- **Brief**: Collect each line of the entries that holds the string "outdir".

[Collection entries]
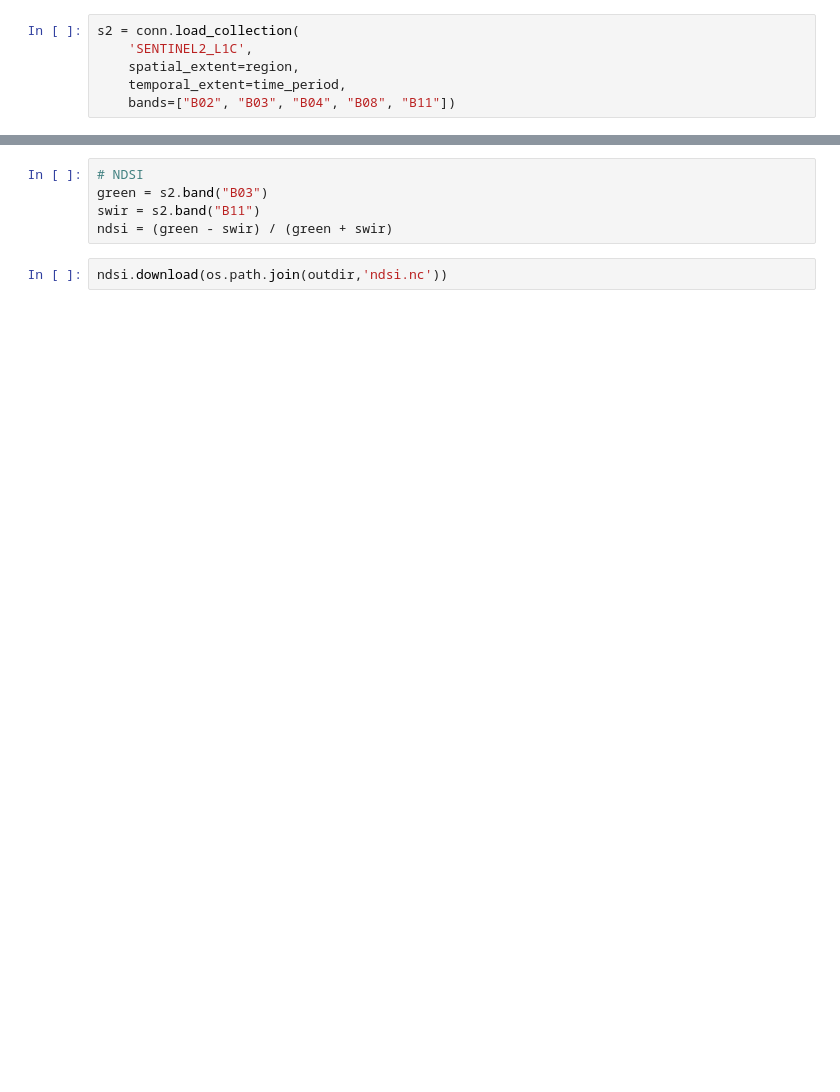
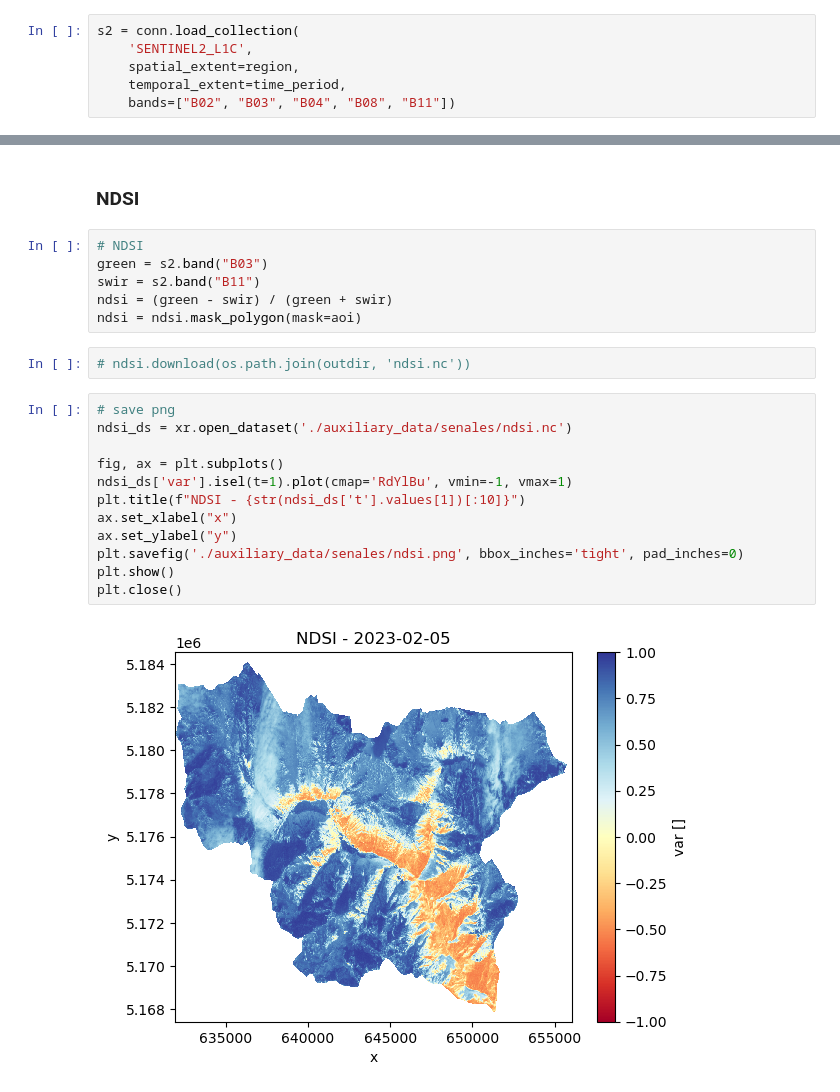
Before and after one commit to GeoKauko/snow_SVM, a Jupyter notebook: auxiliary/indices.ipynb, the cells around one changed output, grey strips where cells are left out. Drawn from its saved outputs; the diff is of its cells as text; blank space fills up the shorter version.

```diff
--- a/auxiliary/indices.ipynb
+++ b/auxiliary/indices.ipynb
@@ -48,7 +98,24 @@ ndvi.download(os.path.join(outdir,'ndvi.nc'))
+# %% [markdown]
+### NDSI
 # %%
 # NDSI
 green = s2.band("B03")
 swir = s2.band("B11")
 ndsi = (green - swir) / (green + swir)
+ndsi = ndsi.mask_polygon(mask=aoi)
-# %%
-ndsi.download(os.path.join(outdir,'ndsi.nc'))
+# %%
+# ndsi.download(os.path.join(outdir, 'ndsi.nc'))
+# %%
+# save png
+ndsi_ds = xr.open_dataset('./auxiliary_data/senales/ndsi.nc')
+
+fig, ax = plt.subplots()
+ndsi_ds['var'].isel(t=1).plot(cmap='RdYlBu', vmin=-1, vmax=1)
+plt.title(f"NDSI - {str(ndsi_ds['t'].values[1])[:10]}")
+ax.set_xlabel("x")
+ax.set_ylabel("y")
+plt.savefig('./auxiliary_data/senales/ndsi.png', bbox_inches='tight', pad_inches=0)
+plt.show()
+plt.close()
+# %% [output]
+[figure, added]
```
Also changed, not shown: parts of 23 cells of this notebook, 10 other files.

- **Exercise answer**:
@@ -48,7 +98,24 @@ ndvi.download(os.path.join(outdir,'ndvi.nc'))
-ndsi.download(os.path.join(outdir,'ndsi.nc'))
+# ndsi.download(os.path.join(outdir, 'ndsi.nc'))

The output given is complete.